Regardless of the client or athlete I’m working with, a proper dynamic warm-up will always be included in their training session for the day. I feel a good warm-up will help with injury prevention and prepare the body for the rest of the workout. Mobility drills, activation exercises, stability training, and movements to help increase the heart rate make up the majority of the routine. One tool I use on occasion to help increase heart rate and challenge footwork and coordination is the “agility” or “speed” ladder. Fitness equipment companies, like ‘Perform Better’, have different ladders to choose from if you are looking to get your own. If the budget it tight, simply grab some electric tape and tape out some boxes on the floor.

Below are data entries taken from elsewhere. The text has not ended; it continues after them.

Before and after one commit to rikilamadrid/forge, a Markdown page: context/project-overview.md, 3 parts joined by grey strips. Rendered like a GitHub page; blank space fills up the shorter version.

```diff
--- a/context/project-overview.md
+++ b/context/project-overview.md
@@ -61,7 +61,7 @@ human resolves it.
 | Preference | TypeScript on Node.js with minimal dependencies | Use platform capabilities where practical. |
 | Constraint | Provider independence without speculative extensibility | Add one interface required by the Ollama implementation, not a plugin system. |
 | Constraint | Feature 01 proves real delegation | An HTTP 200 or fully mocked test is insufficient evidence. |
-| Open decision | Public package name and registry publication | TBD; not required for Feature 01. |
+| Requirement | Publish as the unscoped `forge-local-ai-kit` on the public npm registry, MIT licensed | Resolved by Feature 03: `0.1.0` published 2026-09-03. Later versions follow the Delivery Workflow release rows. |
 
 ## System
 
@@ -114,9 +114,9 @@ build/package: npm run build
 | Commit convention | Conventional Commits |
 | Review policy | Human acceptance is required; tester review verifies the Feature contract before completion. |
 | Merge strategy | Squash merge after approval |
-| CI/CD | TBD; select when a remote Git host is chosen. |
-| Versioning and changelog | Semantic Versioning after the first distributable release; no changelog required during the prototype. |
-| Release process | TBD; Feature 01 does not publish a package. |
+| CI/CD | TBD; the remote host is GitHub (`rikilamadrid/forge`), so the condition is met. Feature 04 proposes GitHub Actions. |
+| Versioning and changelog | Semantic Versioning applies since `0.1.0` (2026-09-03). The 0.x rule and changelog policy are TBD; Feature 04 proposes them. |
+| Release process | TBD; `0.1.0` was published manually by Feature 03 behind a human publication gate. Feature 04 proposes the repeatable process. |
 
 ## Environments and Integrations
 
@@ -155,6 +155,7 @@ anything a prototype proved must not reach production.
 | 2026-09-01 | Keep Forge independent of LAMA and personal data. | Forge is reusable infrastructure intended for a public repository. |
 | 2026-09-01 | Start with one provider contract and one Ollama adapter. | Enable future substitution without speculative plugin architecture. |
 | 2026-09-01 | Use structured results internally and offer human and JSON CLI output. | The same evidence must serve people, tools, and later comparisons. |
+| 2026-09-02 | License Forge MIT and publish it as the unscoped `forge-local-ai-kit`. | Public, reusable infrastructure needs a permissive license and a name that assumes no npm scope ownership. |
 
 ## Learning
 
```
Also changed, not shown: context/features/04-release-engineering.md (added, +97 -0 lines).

Benefits of the ladder include:
- Multi-planar coordination
- Increased heart rate and blood flow throughout the body
- Increased mind-body connection…helps to get us focused
All of these are key benefits to incorporate into a proper warm up routine. Notice I didn’t say that the ladder is great for increasing your agility or your speed. Despite the popular terms used to describe the ladder, I think they are a bit misleading. I prefer effective bodyweight drills and movements, as well as strength training, to improve an athlete’s agility and speed.
The biggest issue I have with the ladder is the body position it puts you in; specifically, your head. This clip below will further explain the issue. In the indoor shots in the video, I did not give my two MMA athletes any cues prior to these ladder drills; I simply told them to move laterally and put both feet in each box. Yes, they are fast, but notice their head position…eyes are looking straight down. I don’t know about you, but if I’m an MMA athlete I think I’d rather keep my eyes up on my opponent. That holds true for all sports…if you are a football player or basketball player, you want to be looking down field or court respectively. You want to see the playing field in front of you in order to make the best play possible. Looking down at your feet worrying about tripping is not an athletic position.
Having said that, I still like to incorporate the ladder occasionally for the benefits listed at the beginning of the article. In order to remedy the “head position” issue, I use a couple different strategies that you see in the video clip. Again, I did not give the athletes any cues here nor did I tell them why I was filming their ladder drills. I wanted to see if these strategies would work without them knowing what I was trying to accomplish. By the looks of the clip, it does.
The outdoor shots just show you a larger group of individuals performing a variety of ladder drills. When I use the ladder, I typically include 10-12 drills that will cover all 3 planes of motions; sagittal, frontal, and transverse. This should only take 2-3 minutes to complete. Some movements include the “solutions” I mentioned above and some do not. I switched it up on the athletes intentionally so you could get another look at their head positioning. In this outdoor session, the athletes performed a number of additional drills and you can still play catch or have them call out a number regardless of the drill they are performing.
1. Play Catch – Using any ball (I used a tennis ball and a stability ball), simply play catch with the athlete while they are performing the ladder drill of choice. This will force them to keep their head up and also work on eye-hand coordination at the same time.
2. Hand Gestures – If you don’t have a ball at your disposal, put your hand up and flash different numbers while they perform the drill. Have them yell out the number and keep changing it up to keep them “on their toes”…so to speak.
At the end of the day, your body alone is all you need to accomplish a number of your fitness goals. I love fitness equipment, toys, and gadgets as much as the next guy and I feel they are a nice complement to bodyweight training. I think it’s important to have many “tools in your toolbox”. Ladder drills should be included in the dynamic warm up phase of a complete strength and conditioning program on occasion to change things up and keep it fresh. Just be sure to use proper form and don’t stare down at your feet…you have the same shoes on that you had when you started your workout.
Doug Balzarini, CSCS, MMA-CC, is the owner of DB Strength, which provides fitness training, education, and resources. He is also the strength and conditioning coach for Alliance MMA where he works with UFC Champion Dominick Cruz, Phil Davis, Brandon Vera, Travis Browne, Ross Pearson, Alexander Gustafsson, and more. Prior to starting his own business, Doug worked at Fitness Quest 10 as a personal trainer, strength coach, and Operations Director for Todd Durkin Enterprises (TDE).
He has completed some graduate work in Biomechanics at SDSU and has obtained multiple certifications including ACE, NSCA-CSCS, MMA-CC, TRX instructor training, EFI Gravity instructor training, LIFT Sandbag Certification, and FMS training. He has produced his own 2-DVD set on strength training for combat athletes, appeared in many fitness videos and articles, and was recently a coach on “The Ultimate Fighter” TV show.
For more information please visit www.dbstrength.com.